The 290-km large Marion Island (46o 54’S, 37o 45’E) rises 1230 m asl, in the southern Indian Ocean, north of the Antarctic Polar Convergence. The climate is dominated by strong westerly winds, high relative humidity, a small temperature range, relative low temperature, and high precipitation. The study area is the peak of a shield volcano. Marion Island comprises typical sub-Antarctic biota with a scarcity of species. Coastal areas are characterised by bogs and mires in tussock grassland. The objectives of the project are to assess responses of geomorphic processes to climate changes, to analyse and describe Holocene sedimentological records, to explore and generate proxy-climate data and to integrate this with data and modelling from other researchers in palaeolimnology and climate modeling, to examine possible Northern and Southern Hemisphere teleconnections/ interhemispheric relationships between climate change, and to do detailed morphological and sedimentological analysis of key landforms (e.g. patterned ground, slope failures, blockfi elds) in order to assess palaeoenvironmental implications of these landforms. Investigation techniques include: organic sedimentary records from peat bogs, testate amoebae activity, peat humifi cation, ground microclimates, surface sediment activity, morphology and relative ages of relict glacial and periglacial features (including evidence of rapidly degrading permafrost for high altitude areas of the island) and weathering processes and rates. A Ph.D. thesis and a M.Sc. thesis and at least six peer-reviewed publications from recent periglacial research on Marion Island have either been published or are in press.

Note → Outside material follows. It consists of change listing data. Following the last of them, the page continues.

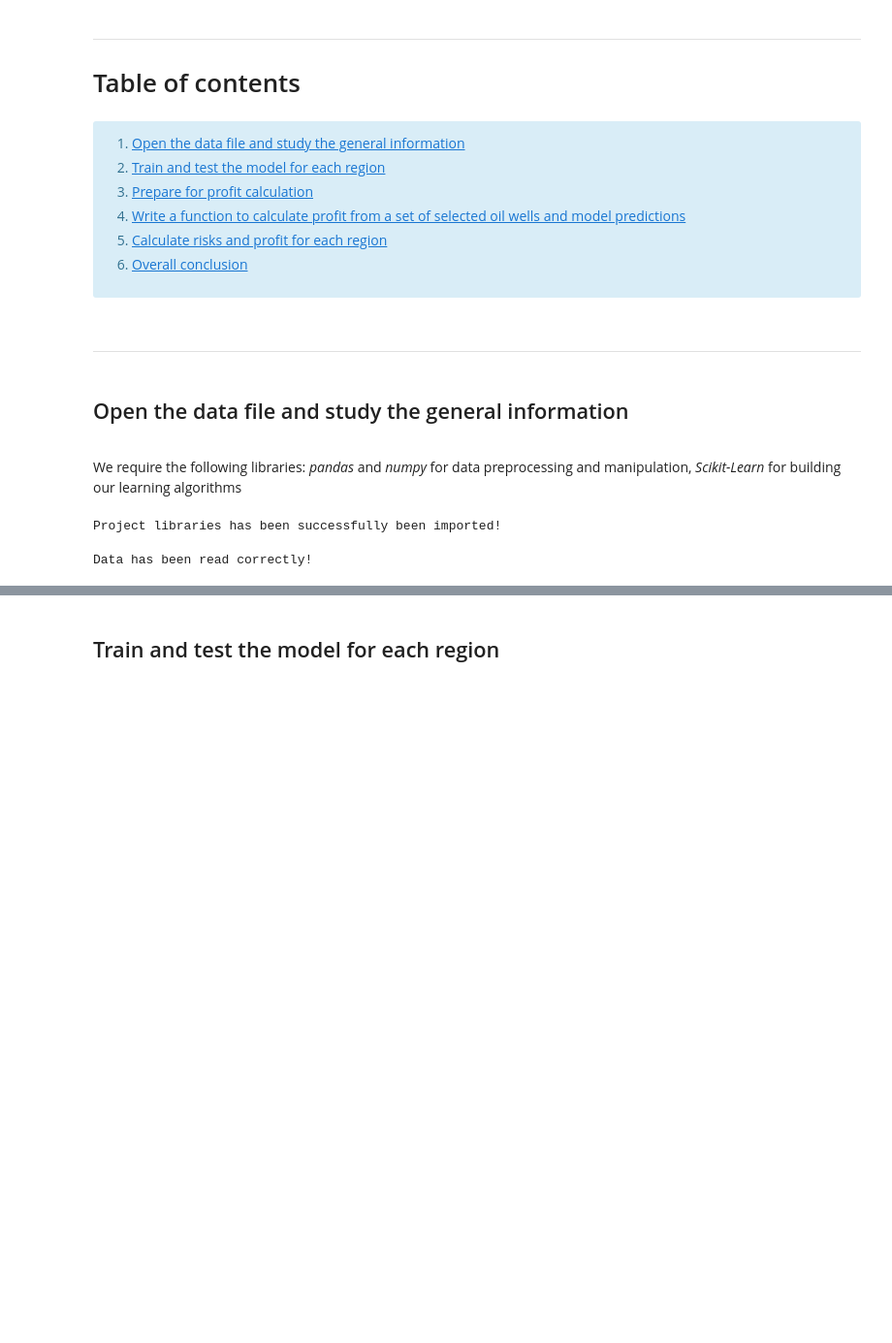
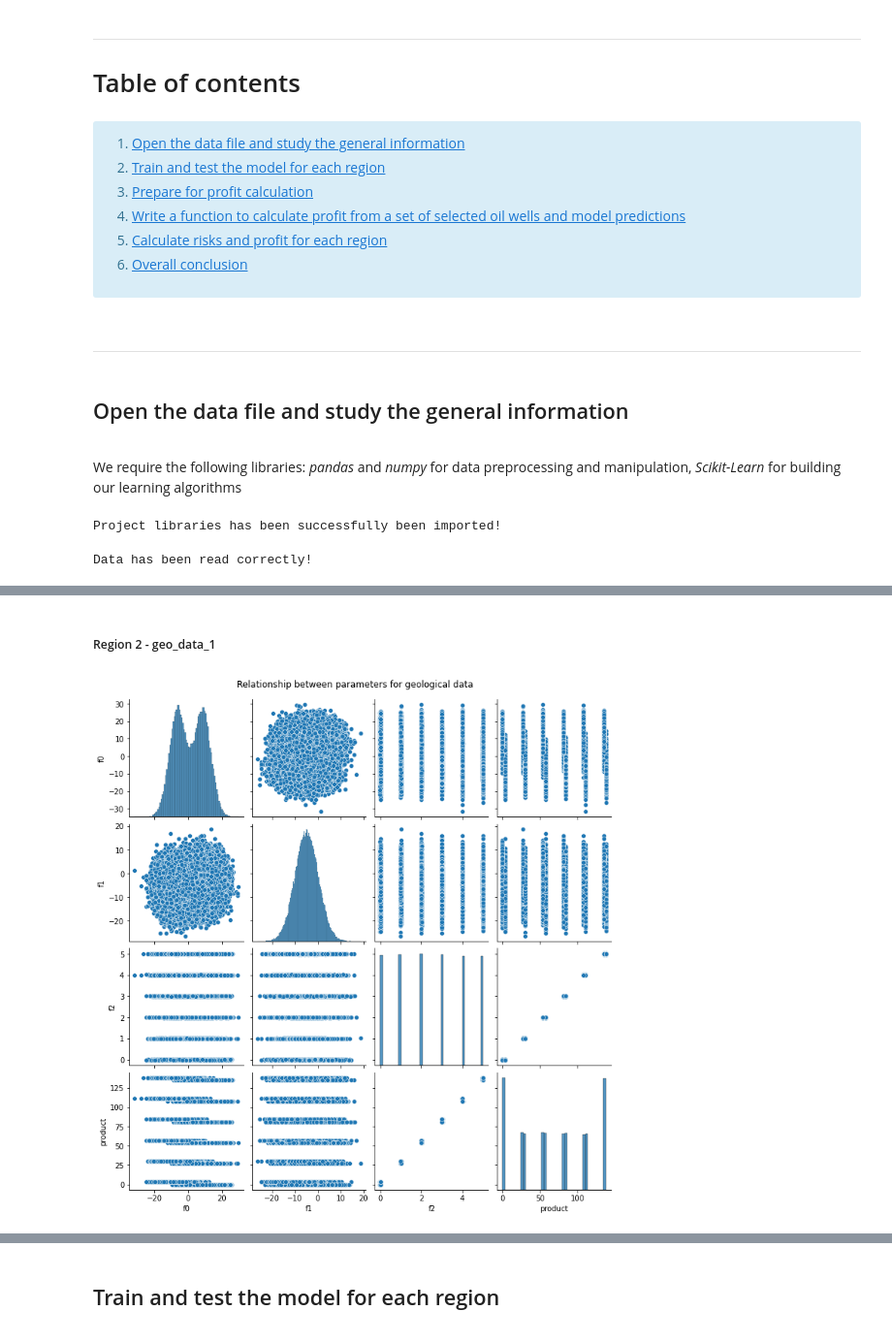
Before and after one commit to chuksoo/reservoir_optimizationML, a Jupyter notebook: oil_reserves_predictML.ipynb, the cells around one changed output, grey strips where cells are left out. Shown at 97% size. Saved outputs shown, nothing was run; the diff lists cells and outputs as text; code cells hidden in the pictures; blank space fills up the shorter version.

```diff
--- a/oil_reserves_predictML.ipynb
+++ b/oil_reserves_predictML.ipynb
@@ -230,0 +258,7 @@ From the general information about the dataset, we can see that the data does no
+# %% [markdown]
+##### Region 2 - geo_data_1
+# %%
+# pairplot for region 2
+pairplot(geo_data_1)
+# %% [output]
+[figure, added]
```
Also changed, not shown: parts of 34 cells of this notebook.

A key issue in the southern African periglacial research is the nature of Quaternary palaeoenvironments. Recent publications continue to suggest evidence for localised glaciation, while the counter arguments suggest a relatively inactive geomorphological environment during the Last Glacial Maximum, with somewhat drier conditions than present with deep, seasonal ground freezing. It is clear that landforms used to argue for niche glaciation during the Quaternary have been misinterpreted and that considerable research is required to clarify and resolve the discrepancies. Contemporary climatic data are scarce and extrapolating Quaternary palaeoenvironments is, thus, exceptionally diffi cult. Current research by Paul Sumner and Werner Nel, Pretoria, South Africa, using automated logging equipment is aimed at gathering data regarding contemporary climatic and ground microclimate in the High Drakensberg/Lesotho area. Further investigations are being conducted on openwork block accumulations, sorted patterned ground and colluvial mantles to establish both current and past environmental conditions.

A session of the International Geographical Union (IGU) Commission on Climate Change and Periglacial Environments was held at the IGU Regional Conference in Durban from 4-7 August 2002. Paper topics ranged from periglacial climates during the Last Glacial in Europe to climate change issues in the maritime Sub-Antarctic and a review of current debates on Quaternary palaeoenvironments of the High Drakensberg in southern Africa. It was clear from discussion that quantitative approaches using modern analytical techniques and modelling are needed to resolve the periglacial and glacial questions for southern Africa.

Ian Meiklejohn (